On any given Thursday night, a group of about 65 people from the LGBT community gather in the music suite of National City Christian Church to square dance with their friends.
But don’t expect to see cowboy hats, prairie skirts or couples doing the “Dosey Doe.” These square dancers dress casually, have no couple requirements, allow all-positioning dancing and the caller is using a Lady Gaga song.
One thing’s for sure: This is not your grandparents’ square dancing.
Since 1982, the D.C. Lambda Squares have been bringing a level of excitement and energy to the dance floor that was once unheard of in the square dance community.
“It was founded by a group of gay men and lesbians who wanted to square dance but at the time, straight clubs were non-accepting of same-sex couples square dancing, or people dancing other than in their traditional position,” says Joe Harr, president of the D.C. Lambda Squares. “They formed this club so they could dance the way they wanted to.”
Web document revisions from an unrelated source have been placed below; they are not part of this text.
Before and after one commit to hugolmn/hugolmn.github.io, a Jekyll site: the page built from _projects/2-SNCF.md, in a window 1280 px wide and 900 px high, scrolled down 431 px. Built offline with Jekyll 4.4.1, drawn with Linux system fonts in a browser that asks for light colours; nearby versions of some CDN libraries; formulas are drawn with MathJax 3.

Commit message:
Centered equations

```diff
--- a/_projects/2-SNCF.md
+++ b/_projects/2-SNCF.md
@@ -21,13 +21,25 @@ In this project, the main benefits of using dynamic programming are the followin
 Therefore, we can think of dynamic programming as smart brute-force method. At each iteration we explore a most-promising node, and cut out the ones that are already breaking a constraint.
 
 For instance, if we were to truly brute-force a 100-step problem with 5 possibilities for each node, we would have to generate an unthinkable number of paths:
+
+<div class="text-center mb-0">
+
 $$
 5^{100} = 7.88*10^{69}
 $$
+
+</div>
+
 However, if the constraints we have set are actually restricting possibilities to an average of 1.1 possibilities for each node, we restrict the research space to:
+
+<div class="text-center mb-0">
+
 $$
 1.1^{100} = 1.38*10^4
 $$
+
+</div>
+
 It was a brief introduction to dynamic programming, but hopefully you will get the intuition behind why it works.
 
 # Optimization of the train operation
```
Today, the club is open to young and old, singles or couples and beginners or advanced dancers. Anyone interested can visit the group online.
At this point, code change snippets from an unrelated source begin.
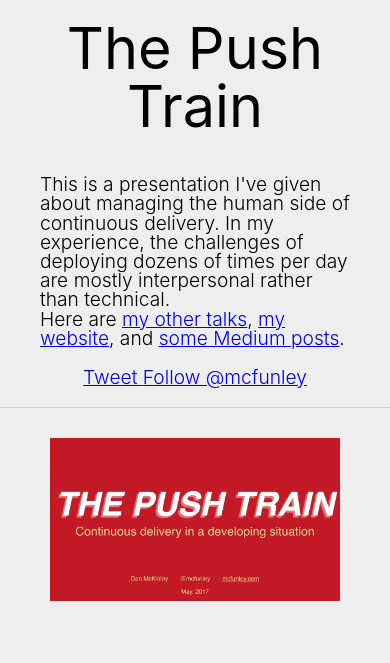
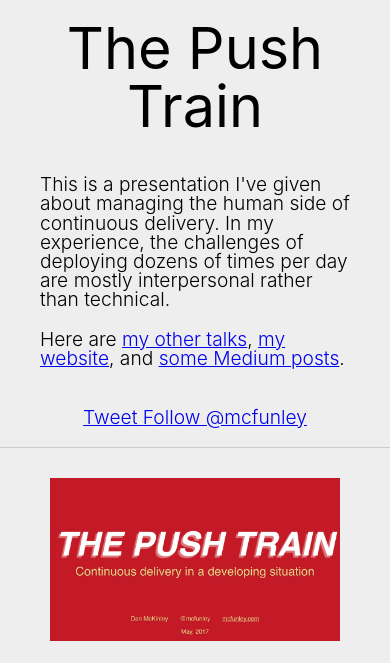
Before and after one commit to mcfunley/the-push-train, a plain HTML site: page index.html in a window 390 px wide. Shown: the top 663 px of the page. Drawn offline with Linux system fonts and the light colour scheme.

Commit message:
mobile header padding

```diff
--- a/presentation.css
+++ b/presentation.css
@@ -97,7 +97,7 @@ header p {
 }
 @media(max-width: 700px) {
   header p {
-    padding: 0;
+    padding: 0 0 20px 0;
   }
 }
 
```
“My favorite part is the people involved are very welcoming and open and it’s just a relaxed atmosphere,” Harr says. “There are various gay square dance clubs throughout the U.S., and an international association and many people take part in other weekend dances.”
In addition to D.C. Lambda Squares’ regular Thursday-night get-together, which meets from 7:30 to 9:30 p.m. in D.C. at National City Christian Church (5 Thomas Circle, NW), eight times a year, the club holds a community dance at Francis Scott Key Middle School (910 Schindler Dr.) in Silver Spring, Md.
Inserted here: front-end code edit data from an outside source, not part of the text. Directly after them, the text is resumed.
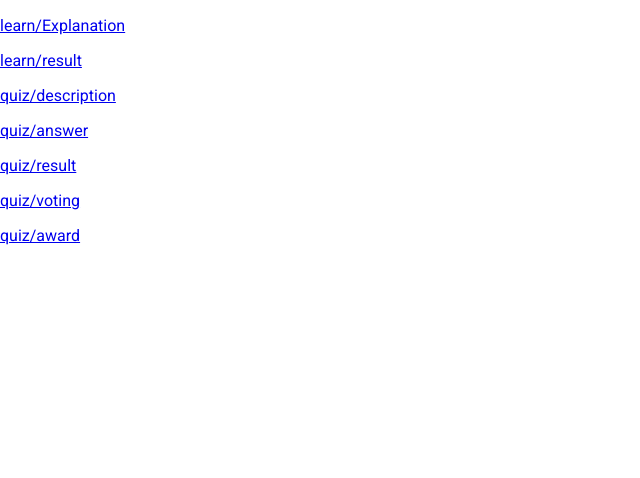
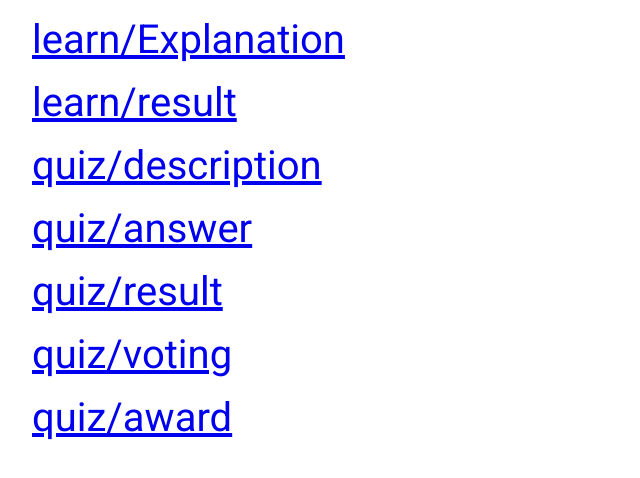
Before and after one commit to NIT-Anan-Procon/procon32_Lets_AIdea_react, a React (Vite) app: page / in a window 1280 px wide. Shown: the top 478 px of the page, without its empty margins (0-640 px from the left). Built offline with nearby package versions, Linux system fonts and the light colour scheme.

Commit message:
cssを修正

```diff
--- a/src/learn/components/css/Player.css
+++ b/src/learn/components/css/Player.css
@@ -7,3 +7,12 @@
     /15% 5% 80%;
   height: 30vh;
 }
+
+.icon {
+  height: 15vh;
+  width: 15vh;
+}
+
+.name {
+  font-size: 5vh;
+}
--- a/src/learn/pages/css/Explanation.css
+++ b/src/learn/pages/css/Explanation.css
@@ -1,5 +1,10 @@
 body {
   margin: 0;
+}
+
+p {
+  font-size: 5vh;
+  margin: 2vh 0 0 4vh;
 }
 
 #explanation {
```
In honor of the organization’s 30th anniversary, the Lambda Squares are holding a party Saturday at Francis Scott Key Middle School with Doren McBroom set to call.
“A 30th anniversary is the pearl anniversary, so we are telling everyone to wear pearls for this event,” Harr says. “Our last community dance was a beach theme so people came in their bathing suits. We expect everyone to have a great time.”
Other regular callers are Dayle Hodge and club members Kent Forester and Brian Jarvis.
John Burlison, a former club president who has been a member since 2000, has watched the club’s membership ebb and flow over the last dozen years and is happy that interest is on the upswing.
“The people I learned with was the largest class for many years but we went through a time when it was very difficult to find new members,” Burlison says. “That appears to be slowly changing, as in recent years people have rediscovered square dancing as a fun activity and a great way to meet people.”
Membership coordinator Joe Branch learned of the group from seeing them perform at a Pride festival three years ago and has helped spearhead bringing the group to other events around the area, such as Gay Day at the Hillwood Museum this past year.
“What we try to do is perform at Pride and try to find other venues to do demos, hold open houses and try to perform at different community events to get people interested in square dancing,” Branch says. “Square dancing is a delightful activity full of wonderful people. I think the D.C. Lambda Squares is the friendliest group of people I have ever met.”
Many of the members have been with the group for at least 10 years, and this is designated with a special bar that they put on their membership badge. This past year, the group had to order some 20-year bars to commemorate those that have been involved since the early ’90s.
“Those who were here at the beginning did wear traditional western wear, and that has been the biggest change, since we wear what we are comfortable in,” Harr says. “For us, it’s not about living up to a certain square dancing cliché, we are all about having fun.”
Cindy Scharf has been going to Lambda Squares since 1997, learning about the group from a friend.
“I got involved initially to get some exercise and to meet some women in the LGBT community, and I ended up meeting a lot of good friends,” she says. “After a hard day of work, to come in and see so many smiling faces is really uplifting.”
Not only did Scharf make lots of new friends, but her going had a monumental impact on her life.
“I met my wife Olivia there,” she says. “It’s an organization that is open to singles and you don’t need a partner to dance. People are willing to dance with you. It’s not partnered up in the way the straight dancing is. A lot of people have met the people they are with through square dancing.”
One of her favorite things about the club is that the music isn’t what you would normally think of when you hear the term “square dancing.” That’s another of the positive changes through the years.
“I think there is a misconception that people who square dance tend to dance only to country-western music,” she says, “but the callers have a variety of music from different genres and some relatively modern things.”
Scharf and her wife also use their involvement in square dancing to help them decide on vacations.
“One of the things that we both enjoy about it is that we travel around a lot,” she says. “Every year there’s an annual convention and we use that as an excuse to travel to different places that we might not otherwise had in our sights to go to.”
Both Scharf and Burlison have fond memories of the 20th anniversary party and are looking forward to the fun night that the 30th promises, as well.
“We’re expecting to have some old friends and members who haven’t been here for a while come out for the night,” Harr says. “Remember, before the Internet, people had to actually go out of their houses to meet people and have fun. Square dancing is a great thing for people who love to dance to blow off steam, interact with other members and visit with their friends.”